Bhatija tells Priyanka Jain about her big break, how she landed such a plum project, and why she decided to take up writing in the first place.
How did your first break come about?
The Johars are family friends, and knowing Karan definitely helped in getting my first script read. After that, however, it is all based on merit. No one is going to invest crores in a film because they know you. He saw the script and gave it to Aditya Chopra.
I then wrote Kidnap for Yash Raj, which was to be directed by Sanjay Gadhvi. The film was to take off before Dhoom, but there were date issues. Looking at its success, Dhoom 2 then took precedence, hence the huge gap. So, although my first film will be seen this year, I have actually been writing for 3 years.
How did Fanaa come about?
It is my first script to be released. I happened to be chatting with Kajol, and we were talking about her comeback. Now that she has a baby, she can't do a film that involves a lot of travelling. That set me thinking. I came up with a basic plan that she loved. Later, when I bounced the idea off Aditya, informally, he loved it too. The first draft was written in three weeks.
Did you know that Aamir would be in the film?
No, that was a surprise, the icing on the cake. When we went to narrate the story to him, I was completely pessimistic. I had always heard he was so demanding, but he said it was very good. I was shocked.
Did he provide any creative inputs?
His inputs are wonderful on any level. He had a couple of valid points to make about the script. Nothing drastic. Director Kunal Kohli contributed his inputs too.
Aamir and Kajol are both strong personalities. How did you manage to keep the balance?
It's shocking how they have not been paired together before. The combination is magical. They are very talented, but very different, which adds to their performance and the film. They complement each other. Kajol was definitely my muse, but what was surprising is how interesting Aamir's character became. I love both characters equally, for different reasons.
From conception of the idea to meeting the producer, to filming and postproduction -- what is the involvement of the writer like?
It is different for different people. Kidnap was supposed to have Sanjay Gadhvi, whom I worked with very closely during the evolution of the story. For Fanaa, I went to the producer, who put the cast together. I then began working with Kunal Kohli and the producer. They do call for my inputs as and when they require them. There is no hard and fast rule that I have to be on the sets, but I go once in a while.
Tell us about co-scripting Kabhi Alvida Na Kehna with Karan Johar.
It was Karan's story and I worked with him on the screenplay. As he has a very hectic life in Mumbai, we wrote in four different locations Pune, London, New York and Goa. At first, I was scared because I am so used to typing straight away into my computer. I am not used to talking out loud. I was hoping I could bring what was expected of me to the table. We found a rhythm though, and it was very satisfying.
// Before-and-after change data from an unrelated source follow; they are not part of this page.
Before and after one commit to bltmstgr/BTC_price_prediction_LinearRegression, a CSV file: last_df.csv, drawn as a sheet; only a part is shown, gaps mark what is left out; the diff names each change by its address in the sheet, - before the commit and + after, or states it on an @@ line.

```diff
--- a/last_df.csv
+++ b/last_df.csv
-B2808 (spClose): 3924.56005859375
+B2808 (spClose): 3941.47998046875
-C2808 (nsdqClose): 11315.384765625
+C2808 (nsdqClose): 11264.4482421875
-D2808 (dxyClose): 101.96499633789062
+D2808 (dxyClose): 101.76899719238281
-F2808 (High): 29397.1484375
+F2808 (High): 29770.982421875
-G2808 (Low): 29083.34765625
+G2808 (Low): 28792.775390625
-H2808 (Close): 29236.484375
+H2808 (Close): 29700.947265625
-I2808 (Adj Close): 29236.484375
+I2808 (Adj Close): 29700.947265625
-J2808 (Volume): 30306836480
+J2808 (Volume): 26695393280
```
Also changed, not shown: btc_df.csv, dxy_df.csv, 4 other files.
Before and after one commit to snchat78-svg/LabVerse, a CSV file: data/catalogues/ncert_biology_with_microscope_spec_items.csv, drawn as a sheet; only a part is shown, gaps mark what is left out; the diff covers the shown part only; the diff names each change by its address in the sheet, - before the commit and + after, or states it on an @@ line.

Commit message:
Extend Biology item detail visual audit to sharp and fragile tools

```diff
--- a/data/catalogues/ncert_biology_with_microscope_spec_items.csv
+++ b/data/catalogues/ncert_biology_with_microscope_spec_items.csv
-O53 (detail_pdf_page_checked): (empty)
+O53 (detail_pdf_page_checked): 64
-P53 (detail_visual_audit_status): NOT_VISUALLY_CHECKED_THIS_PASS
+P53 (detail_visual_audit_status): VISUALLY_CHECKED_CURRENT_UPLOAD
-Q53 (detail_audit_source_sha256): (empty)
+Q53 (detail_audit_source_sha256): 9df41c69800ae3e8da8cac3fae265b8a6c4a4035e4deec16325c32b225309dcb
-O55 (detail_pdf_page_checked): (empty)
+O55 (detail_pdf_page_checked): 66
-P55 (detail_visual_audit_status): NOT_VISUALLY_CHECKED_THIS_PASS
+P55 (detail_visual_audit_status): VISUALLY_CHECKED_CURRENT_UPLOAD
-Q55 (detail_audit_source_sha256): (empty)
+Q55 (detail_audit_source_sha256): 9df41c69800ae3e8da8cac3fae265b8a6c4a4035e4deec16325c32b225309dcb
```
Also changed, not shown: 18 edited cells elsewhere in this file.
I have learnt a lot from him. When you interact with someone on a creative level, you start to follow his or her wavelength and pace. He has a wonderful sense of humour and is able to translate that into his cinema. I can't believe how many times I fell to the floor laughing, while listening to him.
What are your favourite movies?
The black and white age is my favourite. Guru Dutt, Raj Kapoor, Bimal Roy, the B R Chopra and Yash Chopra films -- I love the utter simplicity with which the stories were told. In more recent times, I have enjoyed Kuch Kuch Hota Hai, Dilwale Dulhaniya Le Jaayenge, Lagaan and Rang de Basanti.
How did the writing bug bite you?
I have always loved reading and writing, since I was in school. My father used to produce films but, typical of a youngster, I wanted to chart my own path. I did my bachelors in America, came back and dabbled in advertising for a while, then went back to do my Masters at San Francisco State University in Film and Television. My focus then was writing for television.
I came back to join a TV channel as Creative Manager. I stayed there for two years working on a show called Hum Pardesi Ho Gaye. During that time, I had a lot of interaction with writers and realized I really had an urge to write. I was also expecting exacting standards from writers who were under a lot of pressure to write 3 or 4 shows together. In retrospect, this meant I was a frustrated writer trying to impose my way of doing something. When the realization came, I decided to start writing.